Glidden Optimistic about Justin Humphreys' 2008 Success; Praises Driver's Potential: 'He Reminds Me of Me' It is T-minus two days and counting for Justin Humphreys, Bob Glidden and the RaceRedi Motorsports Pro Stock Pontiac GTO team as ...
Glidden Optimistic about Justin Humphreys' 2008 Success; Praises Driver's Potential: 'He Reminds Me of Me'
It is T-minus two days and counting for Justin Humphreys, Bob Glidden and the RaceRedi Motorsports Pro Stock Pontiac GTO team as preparations wind down for the launch of the 2008 NHRA POWERade Series season Thursday at Pomona, Calif.
Ignited by a solid conclusion to his rookie season, Humphreys and Glidden -- a Pro Stock icon with 10 series championships, 85 victories and numerous awards -- believe the team is capable of reaching the upper echelons of the top 10 by the time the 24-race series concludes in November.
While Glidden described last weekend's slow start during testing at Las Vegas as "really depressing," he nonetheless remains optimistic about the team's ability to be a title contender.

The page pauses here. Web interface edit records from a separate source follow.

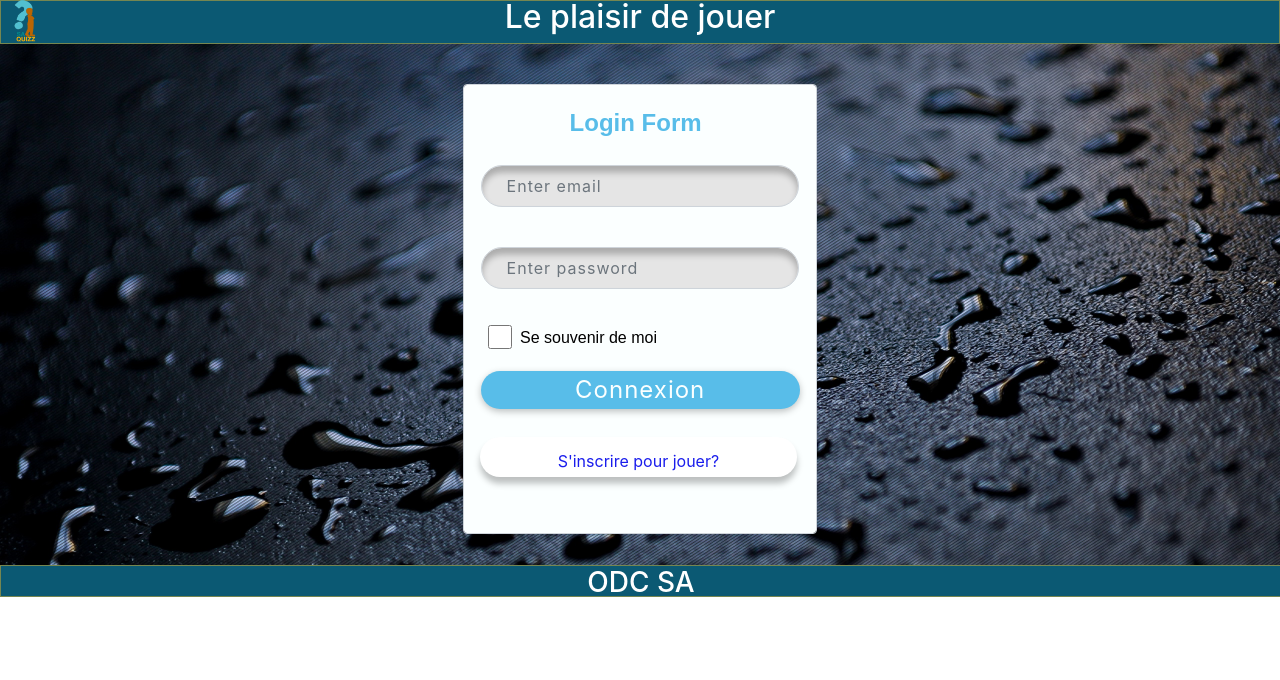
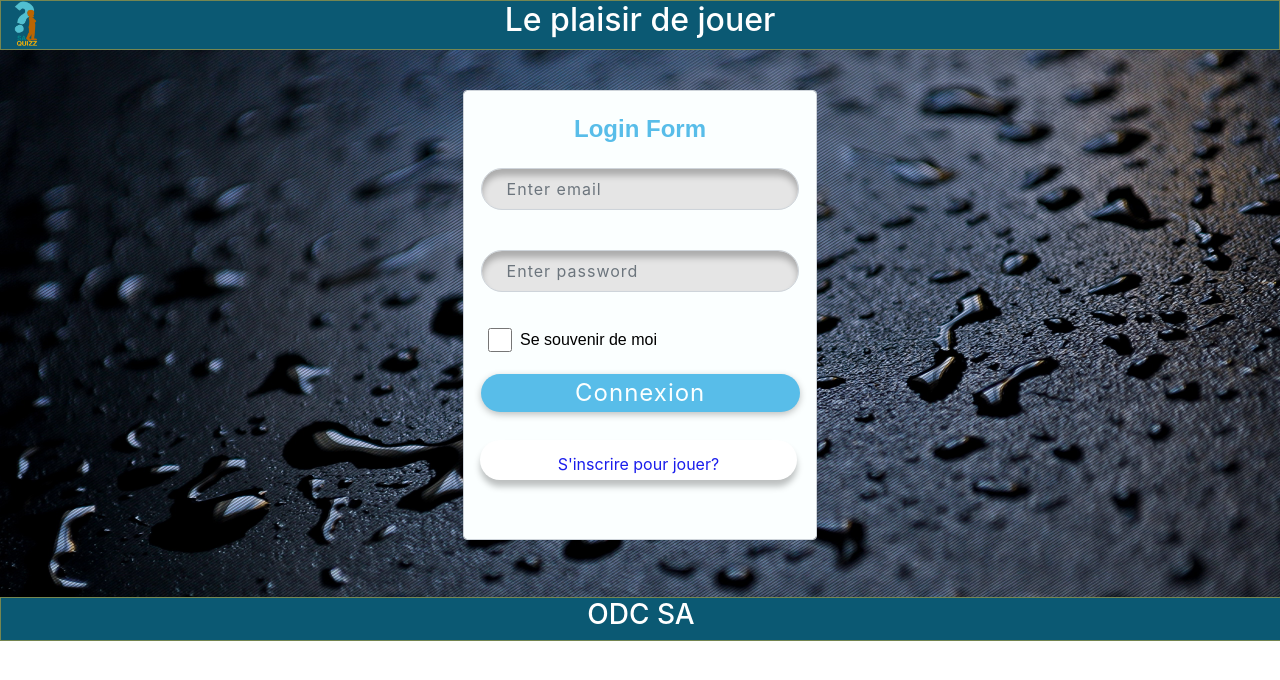
Before and after one commit to keane-kane/miniProjet2, a PHP site: page / in a window 1280 px wide. Shown: the top 680 px of the page. Run offline with PHP 8.4, Linux system fonts and the light colour scheme; some libraries are stand-ins or nearby versions.

Commit message:
new commit

```diff
--- a/connexion.php
+++ b/connexion.php
@@ -5,7 +5,7 @@ $result='';
 //verification des champ et sorti des erreurs
 
     if(!empty($_POST['submit']) ) {
-        var_dump($_POST);
+//var_dump($_POST);
 
         $login = test_input($_POST['login']);
         $pwd = test_input($_POST['pwd']);
@@ -15,7 +15,7 @@ $result='';
         if($login != "" && $pwd != "" ) {
             if($ligne!=null){
             $result = connexion($pwd,$login,$ligne);
-           echo $result;
+           //echo $result;
            }
         }else {
             $errorMes['incorrecte']= 'Tous champsles sont obligatoires';
@@ -25,9 +25,8 @@ $result='';
                  $errorMes['incorrecte'] = "Votre mot de passe ou identifiants est incorrectes
                                             !<br>Si vous êtes nouveau inscrivez-vous";
         }else{
-            echo 'je suis la';
               header("location: index.php?page=".$result);
-              }
+        }
 
 
     }
--- a/styles/connexion.css
+++ b/styles/connexion.css
@@ -11,28 +11,28 @@ div.imgfond{
     background-image: url("../images/fond.jpg");
     background-size: cover;
     background-repeat: no-repeat;
-    position: fixed;
-    height: 597px;
+    margin-bottom: none;
+   height: 598px;
 }
 .plaisir{
-    height: 7%;
+    height: 8%;
     background: #0B5973;
     border: 1px solid #758651;
 }
 .imageH{
-    background-image: url("../Images/logo-QuizzSA.png");
-    height: 2.6em;
+    background-image: url("../images/logo-QuizzSA.png");
+    height: 2.8em;
     width: 10%;
     background-repeat: no-repeat;
     background-size:contain;
     position: absolute;
     left: 10px;
-    top: -4px;
+    top: -3px;
 }
 .jouer{
     text-align: center;
     color: #FFFFFF;
-   line-height: 1em;
+   line-height: 1.2em;
    font-size: 2em;
 }
 .div-form-con{
@@ -44,19 +44,20 @@ div.imgfond{
     top:1em;
 }
 .login{
-    position: absolute;
+    position: relative;
     font-family: Sans-serif;
     font-weight: bold;
     font-size: 01.5em;
     color: #58BDE9;
+    text-align: center;
     top:1em;
-    left:30%;
+
 }
 form{
     position: relative;
     width: 100%;
     height: auto;
-    top: 3em;
+    top: 1em;
 }
 .div2 {
     margin: 2em 0 -1em;
@@ -117,10 +118,11 @@ div .btn{
     text-decoration: underline;
 }
 .f{
-    position: absolute;
+    position: relative;
     height: 5%;
     width: 100%;
-    bottom: 0;
+   bottom: -4.6em;
+   margin-bottom: 0;
     background: #0B5973;
     border: 1px solid #758651;
     text-align: center;
@@ -135,7 +137,7 @@ div .btn{
 .error{
     display: block;
    position: relative;
-    top: 4em;
+    top: 1.8em;
     margin-bottom: -1em;
     color: #fff;
     font-size: 14px;
--- a/traitement/dbConnexion.php
+++ b/traitement/dbConnexion.php
@@ -1,6 +1,6 @@
 
         <?php
-            session_start();
+           // session_start();
             $servername = 'mysql-keaner.alwaysdata.net';
             $username = 'keaner';
             $password = 'Samsuge__';
@@ -20,7 +20,7 @@
 
                $requete="SELECT * FROM `donneesuser` WHERE login = '$login' LIMIT 1";
                $ligne = bdRequete($conn,$requete);
-               var_dump($ligne);
+               //var_dump($ligne);
 
 
 
@@ -28,6 +28,7 @@
 
 
           /*  $mysqli = new mysqli($servername,$username,$password)
+          http://keaner.alwaysdata.net/miniprojet/index.php
 
 
 Samsuge__ ,keaner_quizz2 ,Hôte MySQL : mysql-keaner.alwaysdata.net
```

And he provided a glowing summary of Humphreys' driving potential.
"I'm really down in the dumps about our testing but I am optimistic about our chances this year," said Glidden. "We have pretty good power. We just need to get everything going in the right direction. I have a lot of confidence that we will have a very good season.
"Nothing went right for us at Las Vegas," he continued. "The track was cold and you either had to be perfect or you missed it . . . and we missed it on almost every run. We didn't learn a thing but we will go with the tune-up combinations like they were when we left Pomona in the fall."
There was one bright spot during last weekend's cold, wet and windy weather -- Humphreys' 6.723-second time Saturday after the Pro Stock Shootout. Humphreys qualified 10th (6.764 seconds at 204.39 mph) for the special event and lost to Allen Johnson in the opening round. Rain washed out Sunday's scheduled testing.
"Everybody was struggling at Vegas," said Humphreys. "No one made good runs because it as so cold. I'm excited about going to Pomona. I'm ready to let the clutch out. I'm sure we'll get everything straightened out for Thursday's (first) qualifying run."
Glidden is confident Humphreys is up to the challenge of staying in title contention over the grueling 24-race season.
"All the blood, sweat and tears you put into (Pro Stock racing) kind of boils down to the nut behind the wheel that controls the whole game," Glidden commented. "And that's where we have an advantage. It is very plain to me that Justin is one of those guys involved in Pro Stock who has the mental edge to go out and win races. He's not going to be good all the time but he is pretty darn good most of the time.
"You can have the best of everything but if the guy driving the car doesn't have the mental strength to go out there and be competitive, you are going to lose.
"This guy has a mind of steel. He reminds me of me when I was at the top of my game. He's in the range where if his car is competitive, he is going to win it. I am very proud of him . . . not just the fact he can drive but because of his mental attitude toward this whole thing.
"He's just got it. Whatever it is . . . he's just got it."
The tune-up Glidden referenced from last November came only seven-thousandths of a second from winning the championship round against Jeg Coughlin in the Auto Club Finals (Nov. 4) at the venerable racing facility on the Los Angeles Fairgrounds.
"Pomona is a good place for us to start," he said. "I've been pretty lucky at that track and I just hope it continues. In racing, you can be pretty good and you still need a lot of luck. There are a lot of people out here that are pretty darn good."
Glidden's Pomona performance record of 12 victories leans predominantly more toward the good rather than lucky side. He has seven Winternationals wins (1975-76, 1978-79, 1981, 1985 and 1989) and was runner-up in the 1983 season-opener. Finals wins came in 1984, 1986-87, 1989-90).
"I wish we'd left Las Vegas in a little better frame of mind, but it is what it is and we'll start all over at Pomona," noted Glidden. "We need to qualify in the top half of the field to give ourselves a better chance to win rounds. We are certainly capable if Richard and I do a good job with the engine and the car. We can win races.
"That's the challenge. . . ."